Perhaps one of the most important events of the year was the Supreme Court’s 5 – 4 decision insisting the EPA has the authority to regulate greenhouse gas emissions such as CO2, and that it should not defer to White House claims that they are adhering to the Clean Air Act. Now the EPA has legal authority to move on reducing greenhouse gases by regulating emissions. More importantly, the decision puts the government on notice that environmental sustainability and global warming are issues that can not be ignored, but must be encorporated into American culture.

This has also been the year of reports and other forms of publications that clearly show that Earth’s climate is changing, and that change must include human activities as one of the variables contributing the heating up of the Earth. The U.N. Intergovernmental Panel on Climate Change has issued two reports this year (a third will come out later in the year) that thousands of scientists agree with that identifies the science behind climate change, and the impact of human industrial activities that have contributed to climate change.

Clearly, Earth Day 2007 is a day that should shine green.

How to teach science education courses real good?

Science methods courses ought to be just as interesting and exciting as the best high school geology or physics class. How to teach science education courses to achieve this goal is the subject of this weblog entry.

We’ve often talked about “how to teach science?” with assumption being that we are teaching K-12 students in either an elementary, middle or high school science course. In these discussions we’ve alluded to the importance of helping students construct knowledge, and to formulate courses that are inquiry-oriented.

Let’s turn our attention to teaching courses for students who want to teach science, or are professional teachers taking graduate courses in science education. How should these courses be designed?

I recently developed a new website that deals with the question: How to teach science education (methods or pedagogy) courses? The underlying framework for the answer to this question is pedagogy developed in my text, The Art of Teaching Science, which is that teacher preparation should be focused on professional artistry. In this view, the learning to teach process involves encounters with peers, professional teachers, and science educators. The tools to support these encounters involve inquiry and experimentation, reflection through writing and discussion, as well as experiences with students, science curriculum, and pedagogy. Here, becoming a science teacher, or extending one’s professional abilities is a creative process, and in so doing, students are encouraged to “invent” and “construct” ideas about science teaching through this interaction. (ps. sorry for being long-winded on this)

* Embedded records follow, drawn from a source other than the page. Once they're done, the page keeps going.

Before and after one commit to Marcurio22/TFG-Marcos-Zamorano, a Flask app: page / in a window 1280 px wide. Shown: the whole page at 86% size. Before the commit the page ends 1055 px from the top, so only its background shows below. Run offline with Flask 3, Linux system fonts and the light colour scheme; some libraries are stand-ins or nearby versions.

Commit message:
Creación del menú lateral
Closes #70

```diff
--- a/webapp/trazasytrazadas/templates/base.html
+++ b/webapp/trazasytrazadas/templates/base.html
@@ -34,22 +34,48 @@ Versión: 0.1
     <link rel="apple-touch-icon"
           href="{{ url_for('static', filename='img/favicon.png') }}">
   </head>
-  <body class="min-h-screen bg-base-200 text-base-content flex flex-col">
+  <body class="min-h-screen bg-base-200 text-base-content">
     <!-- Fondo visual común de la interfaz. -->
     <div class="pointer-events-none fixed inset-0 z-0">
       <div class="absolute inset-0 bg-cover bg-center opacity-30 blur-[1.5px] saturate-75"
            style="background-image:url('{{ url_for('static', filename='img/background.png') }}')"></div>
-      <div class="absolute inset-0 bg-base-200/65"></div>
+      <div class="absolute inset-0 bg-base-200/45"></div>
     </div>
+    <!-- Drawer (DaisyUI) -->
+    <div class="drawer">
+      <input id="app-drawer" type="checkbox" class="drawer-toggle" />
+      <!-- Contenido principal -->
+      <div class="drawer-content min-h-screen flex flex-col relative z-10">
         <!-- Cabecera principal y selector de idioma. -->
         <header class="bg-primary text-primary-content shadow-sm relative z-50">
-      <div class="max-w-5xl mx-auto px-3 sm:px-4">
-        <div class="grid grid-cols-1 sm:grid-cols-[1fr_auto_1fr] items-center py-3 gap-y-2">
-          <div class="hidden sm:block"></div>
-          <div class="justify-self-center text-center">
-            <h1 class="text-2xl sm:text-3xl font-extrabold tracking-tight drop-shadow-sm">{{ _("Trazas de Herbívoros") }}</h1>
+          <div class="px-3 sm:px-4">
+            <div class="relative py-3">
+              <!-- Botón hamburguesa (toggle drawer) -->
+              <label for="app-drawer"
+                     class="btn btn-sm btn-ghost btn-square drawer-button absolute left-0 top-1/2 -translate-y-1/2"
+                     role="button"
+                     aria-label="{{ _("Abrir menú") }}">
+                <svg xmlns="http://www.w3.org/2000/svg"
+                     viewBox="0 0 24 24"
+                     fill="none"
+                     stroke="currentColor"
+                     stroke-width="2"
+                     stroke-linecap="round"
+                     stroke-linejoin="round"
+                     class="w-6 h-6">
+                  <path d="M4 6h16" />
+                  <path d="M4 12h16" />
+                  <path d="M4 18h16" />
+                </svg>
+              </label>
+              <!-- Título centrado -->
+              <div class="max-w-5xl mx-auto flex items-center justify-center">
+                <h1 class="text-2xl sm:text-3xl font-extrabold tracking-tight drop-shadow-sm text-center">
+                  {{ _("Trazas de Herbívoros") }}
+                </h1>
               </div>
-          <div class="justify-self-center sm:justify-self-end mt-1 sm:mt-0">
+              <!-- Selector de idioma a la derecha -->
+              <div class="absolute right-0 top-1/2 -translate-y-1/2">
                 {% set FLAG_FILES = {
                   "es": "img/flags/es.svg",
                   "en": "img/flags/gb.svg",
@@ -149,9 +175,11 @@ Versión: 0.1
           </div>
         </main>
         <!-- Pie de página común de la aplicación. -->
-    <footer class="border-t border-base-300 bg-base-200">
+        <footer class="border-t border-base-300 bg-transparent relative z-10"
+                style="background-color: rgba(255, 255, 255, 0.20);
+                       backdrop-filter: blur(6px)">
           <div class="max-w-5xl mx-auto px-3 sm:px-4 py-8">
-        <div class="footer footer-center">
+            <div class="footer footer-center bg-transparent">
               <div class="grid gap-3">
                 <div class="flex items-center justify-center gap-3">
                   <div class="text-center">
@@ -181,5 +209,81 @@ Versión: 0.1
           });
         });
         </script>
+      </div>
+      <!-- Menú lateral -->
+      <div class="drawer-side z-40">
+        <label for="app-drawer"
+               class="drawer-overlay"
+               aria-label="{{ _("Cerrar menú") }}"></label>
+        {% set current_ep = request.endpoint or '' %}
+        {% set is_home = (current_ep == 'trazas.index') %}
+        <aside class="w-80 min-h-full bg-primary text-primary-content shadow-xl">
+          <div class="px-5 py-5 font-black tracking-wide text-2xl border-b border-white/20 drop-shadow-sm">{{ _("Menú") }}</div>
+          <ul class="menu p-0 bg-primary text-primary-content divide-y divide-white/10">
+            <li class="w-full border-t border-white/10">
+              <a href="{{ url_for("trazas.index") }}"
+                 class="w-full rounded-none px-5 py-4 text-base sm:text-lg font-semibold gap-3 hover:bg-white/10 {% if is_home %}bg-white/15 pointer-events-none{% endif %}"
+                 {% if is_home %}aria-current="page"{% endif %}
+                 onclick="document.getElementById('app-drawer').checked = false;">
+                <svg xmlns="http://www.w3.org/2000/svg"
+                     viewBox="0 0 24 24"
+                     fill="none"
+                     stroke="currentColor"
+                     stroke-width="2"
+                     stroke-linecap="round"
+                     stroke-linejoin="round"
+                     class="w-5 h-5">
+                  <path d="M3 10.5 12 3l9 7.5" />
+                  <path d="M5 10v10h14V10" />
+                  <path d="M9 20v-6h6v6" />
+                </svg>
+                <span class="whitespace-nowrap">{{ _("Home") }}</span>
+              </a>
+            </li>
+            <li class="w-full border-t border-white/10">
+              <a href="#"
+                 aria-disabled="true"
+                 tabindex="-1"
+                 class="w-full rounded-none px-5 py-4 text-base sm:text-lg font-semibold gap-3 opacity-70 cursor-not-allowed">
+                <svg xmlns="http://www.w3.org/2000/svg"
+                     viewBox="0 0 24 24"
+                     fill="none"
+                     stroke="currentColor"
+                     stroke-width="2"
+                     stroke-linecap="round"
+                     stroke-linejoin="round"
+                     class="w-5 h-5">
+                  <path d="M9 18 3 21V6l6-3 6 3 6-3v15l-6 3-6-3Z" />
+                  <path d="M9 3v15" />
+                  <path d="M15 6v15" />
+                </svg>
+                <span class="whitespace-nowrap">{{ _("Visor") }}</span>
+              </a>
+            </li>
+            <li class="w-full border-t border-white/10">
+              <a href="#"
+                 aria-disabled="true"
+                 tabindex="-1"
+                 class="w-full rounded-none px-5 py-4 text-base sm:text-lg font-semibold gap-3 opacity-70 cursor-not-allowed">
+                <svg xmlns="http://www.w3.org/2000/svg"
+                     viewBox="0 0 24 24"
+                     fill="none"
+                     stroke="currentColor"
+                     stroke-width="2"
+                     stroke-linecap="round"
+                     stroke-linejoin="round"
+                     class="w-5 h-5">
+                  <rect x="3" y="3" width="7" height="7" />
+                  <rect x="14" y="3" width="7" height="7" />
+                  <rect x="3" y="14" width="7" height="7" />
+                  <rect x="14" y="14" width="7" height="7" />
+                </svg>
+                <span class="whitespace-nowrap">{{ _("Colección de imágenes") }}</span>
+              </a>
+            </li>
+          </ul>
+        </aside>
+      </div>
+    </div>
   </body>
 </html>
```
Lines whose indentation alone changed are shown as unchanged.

You can click here to visit the new website How to Teach Science Education? The site is meant to help facilitate the use of the text if you are teaching a university level science methods or pedagogy course, an advanced level graduate science education course, and summer institute in approaches to science education, or a staff development course.

One of the links in the new site is Teaching Strategies, which will take you to an online teacher’s guide for The Art of Teaching Science that I developed that includes Syllabus Helpers and Agenda Strategies, chapter-by-chapter. Syllabus Helpers is a chart-like feature that will be helpful in planning a course. Agenda Strategies that specific suggestions for experiential-based activities that you might want to use in your course.

Another link at the website is called Inquiry Activities. I developed 42 Inquiry Activities that spread about and integrated into the text, The Art of Teaching Science. There are clearly more Inquiry Activities than you would use in a course, but they give you the option of choosing those that you think will relate to your style of teaching, and the ones that will help students in your program construct their knowledge of teaching science. I’ve made 5 of the Inquiries available in complete form in the website.

Teaching science education “real good” is a goal all of us aspire to. I hope this site will help you achieve that goal.